**WHAT TO PRODUCE**
Would you copy all lines in the data that contain the word "solid"?

**Web document revisions**
◆ ◆ ◆ ◆ ◆ ◆ ◆

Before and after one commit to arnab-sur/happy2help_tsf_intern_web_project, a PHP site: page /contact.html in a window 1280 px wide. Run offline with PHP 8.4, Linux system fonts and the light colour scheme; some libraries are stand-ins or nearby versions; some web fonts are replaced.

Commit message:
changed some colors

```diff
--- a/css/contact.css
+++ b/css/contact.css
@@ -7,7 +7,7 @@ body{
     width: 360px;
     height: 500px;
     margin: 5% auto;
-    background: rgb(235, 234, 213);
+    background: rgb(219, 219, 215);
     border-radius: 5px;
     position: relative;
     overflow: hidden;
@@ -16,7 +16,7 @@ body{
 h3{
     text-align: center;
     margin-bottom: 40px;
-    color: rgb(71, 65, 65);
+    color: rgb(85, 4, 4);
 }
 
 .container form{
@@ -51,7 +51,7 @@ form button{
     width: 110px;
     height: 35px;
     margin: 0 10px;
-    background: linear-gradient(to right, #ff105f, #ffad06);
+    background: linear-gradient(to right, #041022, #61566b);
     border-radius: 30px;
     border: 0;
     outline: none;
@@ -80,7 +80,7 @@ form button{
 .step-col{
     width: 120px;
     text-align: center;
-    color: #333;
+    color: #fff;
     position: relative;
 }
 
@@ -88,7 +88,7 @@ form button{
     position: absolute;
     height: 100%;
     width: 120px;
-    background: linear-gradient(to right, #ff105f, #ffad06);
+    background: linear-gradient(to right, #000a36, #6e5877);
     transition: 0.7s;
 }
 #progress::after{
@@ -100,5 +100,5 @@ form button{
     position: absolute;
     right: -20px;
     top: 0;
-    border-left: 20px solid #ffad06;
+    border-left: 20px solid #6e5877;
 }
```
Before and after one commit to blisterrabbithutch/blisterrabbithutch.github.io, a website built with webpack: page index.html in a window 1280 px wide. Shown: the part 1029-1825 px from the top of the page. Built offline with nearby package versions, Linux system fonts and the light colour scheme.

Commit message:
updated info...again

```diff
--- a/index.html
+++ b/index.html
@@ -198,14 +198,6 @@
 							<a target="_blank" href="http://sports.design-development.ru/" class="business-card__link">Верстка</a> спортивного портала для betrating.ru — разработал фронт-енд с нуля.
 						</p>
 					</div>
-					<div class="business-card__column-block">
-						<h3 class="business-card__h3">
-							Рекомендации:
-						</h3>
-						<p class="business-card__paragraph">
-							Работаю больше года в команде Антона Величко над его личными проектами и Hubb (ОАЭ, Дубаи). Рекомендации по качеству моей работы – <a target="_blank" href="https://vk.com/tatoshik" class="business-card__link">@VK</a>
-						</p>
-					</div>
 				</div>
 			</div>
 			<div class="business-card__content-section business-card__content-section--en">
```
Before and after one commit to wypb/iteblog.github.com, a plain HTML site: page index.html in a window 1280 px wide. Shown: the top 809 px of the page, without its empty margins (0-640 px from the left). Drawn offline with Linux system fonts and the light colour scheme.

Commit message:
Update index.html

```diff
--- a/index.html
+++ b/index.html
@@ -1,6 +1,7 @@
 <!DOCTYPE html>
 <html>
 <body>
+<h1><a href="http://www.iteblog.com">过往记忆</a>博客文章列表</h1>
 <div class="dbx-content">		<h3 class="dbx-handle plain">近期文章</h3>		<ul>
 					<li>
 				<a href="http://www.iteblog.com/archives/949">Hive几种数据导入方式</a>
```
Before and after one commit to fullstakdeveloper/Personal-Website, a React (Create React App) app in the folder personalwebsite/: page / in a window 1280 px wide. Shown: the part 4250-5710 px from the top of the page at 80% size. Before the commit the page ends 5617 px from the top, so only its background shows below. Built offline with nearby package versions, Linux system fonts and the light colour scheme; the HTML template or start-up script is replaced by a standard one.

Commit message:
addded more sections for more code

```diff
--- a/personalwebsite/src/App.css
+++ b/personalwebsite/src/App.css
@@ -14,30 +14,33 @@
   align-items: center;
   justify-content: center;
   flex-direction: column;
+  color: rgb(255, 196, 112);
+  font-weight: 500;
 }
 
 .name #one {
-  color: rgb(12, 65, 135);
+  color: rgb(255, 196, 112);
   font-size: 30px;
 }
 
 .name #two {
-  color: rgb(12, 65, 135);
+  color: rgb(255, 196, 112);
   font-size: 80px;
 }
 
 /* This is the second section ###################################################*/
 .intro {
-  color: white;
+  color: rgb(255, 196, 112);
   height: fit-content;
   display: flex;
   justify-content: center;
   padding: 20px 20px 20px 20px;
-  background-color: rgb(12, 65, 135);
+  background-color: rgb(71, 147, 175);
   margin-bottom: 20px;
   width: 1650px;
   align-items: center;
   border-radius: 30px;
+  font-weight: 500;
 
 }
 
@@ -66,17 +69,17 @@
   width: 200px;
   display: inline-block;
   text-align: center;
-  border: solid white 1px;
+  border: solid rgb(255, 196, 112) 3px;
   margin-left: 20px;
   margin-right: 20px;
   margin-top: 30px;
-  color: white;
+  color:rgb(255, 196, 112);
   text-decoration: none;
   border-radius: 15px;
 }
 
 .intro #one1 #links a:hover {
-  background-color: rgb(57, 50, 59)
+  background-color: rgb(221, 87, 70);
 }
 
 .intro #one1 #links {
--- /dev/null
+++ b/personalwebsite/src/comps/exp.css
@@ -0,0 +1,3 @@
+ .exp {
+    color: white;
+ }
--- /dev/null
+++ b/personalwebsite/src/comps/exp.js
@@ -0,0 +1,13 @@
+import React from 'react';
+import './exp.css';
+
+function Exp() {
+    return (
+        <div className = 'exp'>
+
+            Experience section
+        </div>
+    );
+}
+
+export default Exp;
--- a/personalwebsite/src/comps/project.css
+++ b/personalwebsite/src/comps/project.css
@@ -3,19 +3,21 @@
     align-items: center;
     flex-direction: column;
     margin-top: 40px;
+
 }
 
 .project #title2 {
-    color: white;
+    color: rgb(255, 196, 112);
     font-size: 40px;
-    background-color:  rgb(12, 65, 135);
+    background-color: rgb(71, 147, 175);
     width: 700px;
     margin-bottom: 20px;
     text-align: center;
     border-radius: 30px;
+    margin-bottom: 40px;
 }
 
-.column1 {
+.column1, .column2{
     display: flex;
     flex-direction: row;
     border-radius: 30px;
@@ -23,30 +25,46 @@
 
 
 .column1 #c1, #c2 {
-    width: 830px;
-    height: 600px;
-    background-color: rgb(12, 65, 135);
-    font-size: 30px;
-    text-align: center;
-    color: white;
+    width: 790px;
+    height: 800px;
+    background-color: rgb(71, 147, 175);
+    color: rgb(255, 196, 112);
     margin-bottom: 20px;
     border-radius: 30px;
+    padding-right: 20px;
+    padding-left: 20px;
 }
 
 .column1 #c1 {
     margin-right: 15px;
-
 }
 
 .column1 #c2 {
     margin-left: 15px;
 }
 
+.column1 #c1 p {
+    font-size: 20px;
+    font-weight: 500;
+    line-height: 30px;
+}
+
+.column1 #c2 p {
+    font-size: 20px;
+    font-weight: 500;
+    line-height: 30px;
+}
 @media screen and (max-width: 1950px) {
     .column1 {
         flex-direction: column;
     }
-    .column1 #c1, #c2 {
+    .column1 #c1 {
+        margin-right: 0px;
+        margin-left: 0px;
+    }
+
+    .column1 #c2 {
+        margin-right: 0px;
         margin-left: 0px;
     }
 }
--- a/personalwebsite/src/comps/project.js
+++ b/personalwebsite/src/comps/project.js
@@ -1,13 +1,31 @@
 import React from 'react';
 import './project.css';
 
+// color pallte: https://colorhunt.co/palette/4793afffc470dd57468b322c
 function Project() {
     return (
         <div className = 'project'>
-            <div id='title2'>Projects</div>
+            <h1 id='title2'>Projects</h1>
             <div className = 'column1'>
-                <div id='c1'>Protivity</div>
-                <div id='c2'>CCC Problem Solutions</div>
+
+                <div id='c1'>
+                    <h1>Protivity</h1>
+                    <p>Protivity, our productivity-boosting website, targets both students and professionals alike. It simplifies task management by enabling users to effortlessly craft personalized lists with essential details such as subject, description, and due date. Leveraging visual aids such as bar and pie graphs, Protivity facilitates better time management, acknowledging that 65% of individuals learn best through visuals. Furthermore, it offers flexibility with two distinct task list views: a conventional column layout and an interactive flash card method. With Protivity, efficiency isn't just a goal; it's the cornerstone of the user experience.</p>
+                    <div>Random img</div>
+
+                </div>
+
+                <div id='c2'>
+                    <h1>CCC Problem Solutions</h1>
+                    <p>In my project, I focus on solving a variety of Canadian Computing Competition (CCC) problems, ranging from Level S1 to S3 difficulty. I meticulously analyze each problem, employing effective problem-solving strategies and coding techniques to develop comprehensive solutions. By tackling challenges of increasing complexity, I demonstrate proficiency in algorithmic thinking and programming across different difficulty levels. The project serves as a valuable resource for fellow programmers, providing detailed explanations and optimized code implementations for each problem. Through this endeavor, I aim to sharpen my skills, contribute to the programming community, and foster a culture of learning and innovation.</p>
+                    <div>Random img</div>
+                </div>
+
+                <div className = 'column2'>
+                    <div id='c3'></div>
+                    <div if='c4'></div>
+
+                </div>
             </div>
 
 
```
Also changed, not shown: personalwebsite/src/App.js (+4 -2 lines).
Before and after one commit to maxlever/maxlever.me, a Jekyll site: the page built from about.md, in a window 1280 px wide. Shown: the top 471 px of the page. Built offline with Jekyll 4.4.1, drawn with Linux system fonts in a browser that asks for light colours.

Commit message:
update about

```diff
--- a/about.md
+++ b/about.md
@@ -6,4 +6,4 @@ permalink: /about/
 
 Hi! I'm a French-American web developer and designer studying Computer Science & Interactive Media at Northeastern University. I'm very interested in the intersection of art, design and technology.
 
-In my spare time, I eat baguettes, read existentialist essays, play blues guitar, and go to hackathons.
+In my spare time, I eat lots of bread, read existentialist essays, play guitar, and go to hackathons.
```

◆ ◆ ◆ ◆ ◆ ◆ ◆

**EXERCISE ANSWER**
-    border-left: 20px solid #ffad06;
+    border-left: 20px solid #6e5877;
-  border: solid white 1px;
+  border: solid rgb(255, 196, 112) 3px;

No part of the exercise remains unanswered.